Streamlining IT Operations (and More) with Data

These two institutions are learning how to use data to reduce the manual effort required in all kinds of activities — from expediting help requests to counting actual software usage to improving student communications.

closeup of business man pointing to arrow with data icons

While a lot of attention on the use of data is being directed at improving the learning experience, colleges and universities have long known that it can help with IT operations too. Now data analytics is playing a role in those activities to expedite troubleshooting, justify IT investments and make for more seamless workflows.

At Clemson University (SC), for example, while the IT organization had some level of visibility into network operations (after all, monitoring tools have been around since the 1980s), when problems would surface, the institution's networking, IT operations and storage teams would have to expend a lot of manual effort sorting out what was causing the issue or the outage.

According to Nitin Madhok, director of Business Intelligence & Advanced Data Analytics at Clemson, a more sophisticated approach to the use of data is helping IT improve the mean time to fix or recover, "which means happier students, happier staff and happier executives."

Splunk, one tool at the heart of the effort, has been in use for a while at Clemson.
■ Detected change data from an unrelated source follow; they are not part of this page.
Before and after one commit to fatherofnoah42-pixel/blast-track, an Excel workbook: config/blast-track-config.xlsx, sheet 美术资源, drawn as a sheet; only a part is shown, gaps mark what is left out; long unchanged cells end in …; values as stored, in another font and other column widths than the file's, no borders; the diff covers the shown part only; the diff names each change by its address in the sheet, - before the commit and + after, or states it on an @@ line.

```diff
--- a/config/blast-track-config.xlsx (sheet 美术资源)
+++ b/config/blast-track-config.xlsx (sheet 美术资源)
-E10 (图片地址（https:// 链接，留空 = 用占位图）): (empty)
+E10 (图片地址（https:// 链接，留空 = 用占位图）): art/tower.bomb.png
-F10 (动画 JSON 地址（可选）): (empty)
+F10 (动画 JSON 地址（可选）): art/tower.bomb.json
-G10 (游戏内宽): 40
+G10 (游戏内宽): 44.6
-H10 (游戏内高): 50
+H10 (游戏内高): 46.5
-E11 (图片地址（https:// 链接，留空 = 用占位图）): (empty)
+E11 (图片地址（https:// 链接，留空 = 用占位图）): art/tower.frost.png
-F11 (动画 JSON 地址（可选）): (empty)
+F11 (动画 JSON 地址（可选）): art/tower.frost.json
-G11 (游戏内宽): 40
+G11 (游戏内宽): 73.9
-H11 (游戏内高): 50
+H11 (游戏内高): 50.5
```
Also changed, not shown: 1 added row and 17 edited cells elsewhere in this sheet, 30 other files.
The basic idea behind the software is to collect, index and correlate data in real time into a searchable repository, from which users can obtain alerts, reports and dashboards. Clemson's networking administrators have long used the program for capturing logs of data from switches and routers; operations monitors performance with it; and security grabs information on audit activity and authentication, among other applications.
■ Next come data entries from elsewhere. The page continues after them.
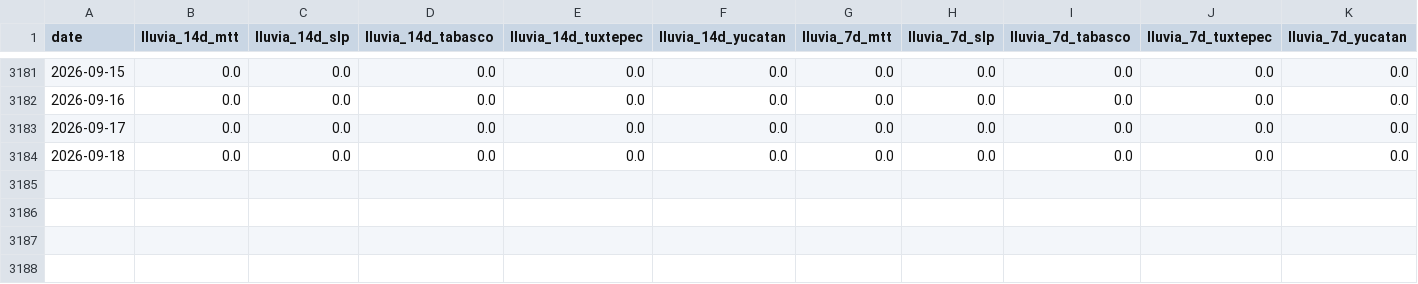
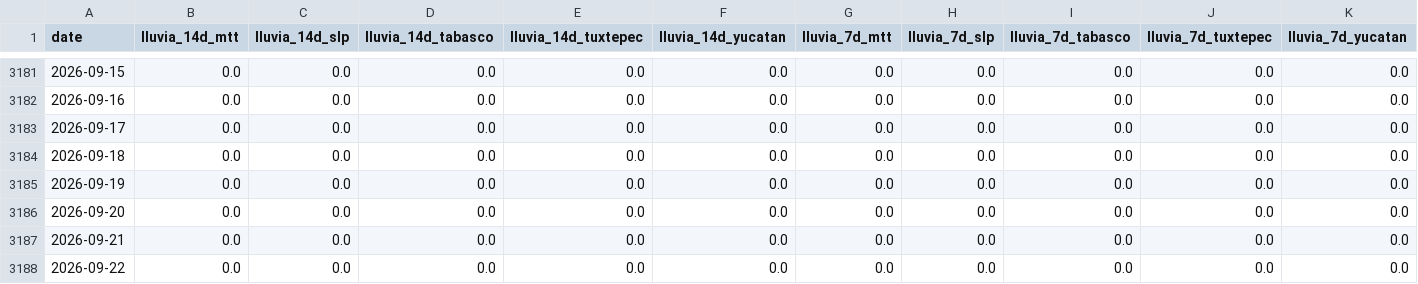
Before and after one commit to savic14/lime_intel, a CSV file: data/processed/lluvia_zonas_consolidado.csv, drawn as a sheet; only a part is shown, gaps mark what is left out; rows hold the shown columns only; the diff names each change by its address in the sheet, - before the commit and + after, or states it on an @@ line.

```diff
--- a/data/processed/lluvia_zonas_consolidado.csv
+++ b/data/processed/lluvia_zonas_consolidado.csv
+row 3185: 2026-09-19 | 0.0 | 0.0 | 0.0 | 0.0 | 0.0 | 0.0 | 0.0 | 0.0 | 0.0 | 0.0
+row 3186: 2026-09-20 | 0.0 | 0.0 | 0.0 | 0.0 | 0.0 | 0.0 | 0.0 | 0.0 | 0.0 | 0.0
+row 3187: 2026-09-21 | 0.0 | 0.0 | 0.0 | 0.0 | 0.0 | 0.0 | 0.0 | 0.0 | 0.0 | 0.0
+row 3188: 2026-09-22 | 0.0 | 0.0 | 0.0 | 0.0 | 0.0 | 0.0 | 0.0 | 0.0 | 0.0 | 0.0
```
Also changed, not shown: data/processed/lluvia_mtt.csv, data/processed/lluvia_slp.csv, 7 other files.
What's changed, however, is that rather than simply setting up Splunk to notify IT when something "concerning occurs," now Madhok and his analytics team are finding ways to be more proactive in their use of the tool.

When maintenance needs to take place on identity management/authentication infrastructure or some other key system, IT can select a time that's least disruptive to users, "based on data from what times people are logging in and when they're more active [or] less active — and that changes across semesters," he explained. While one might guess that Friday night would be a good window for tackling those kinds of projects, "there are certain departments, courses [and] colleges that also schedule assignment deadlines for Friday nights. So, we have to factor those things in and look at the data that's going into Splunk and come up with the time [when] we can actually do the maintenance."

The use of data analytics is also speeding up issue resolution for the support center. Previously, the center lacked a "lot of visibility" into IT operations, said Madhok. Members of that unit have since been given a level of access that allows them to see how the systems are doing; they have built themselves a lot of dashboards in Splunk and are using it "almost on a day-to-day basis." When a call comes in or a student or faculty member arrives on site with a problematic device, real-time access to operations data allows help desk staff to quickly narrow down what the issue is by flagging whether it's on the server side or the client side. One dashboard panel, for instance, displays devices that are repeatedly doing failed authentication attempts. "That usually happens," Madhok said, "when someone changes/resets their password but doesn't update their password across all devices, so that causes them to be locked out."

Such visibility was made possible with the assistance of a Splunk Admin and Security team that helped develop an "access governance framework" for university data going into Splunk. Now, based on the roles people have or the teams they belong to, they'll "get access to the data that they should and are already approved to have access to." This framework is actively being worked on and is being refined with the supervision of a unit called the Clemson Analytics Team (CAT), which works with business analysts, data managers, data stewards and key stakeholders to tackle questions.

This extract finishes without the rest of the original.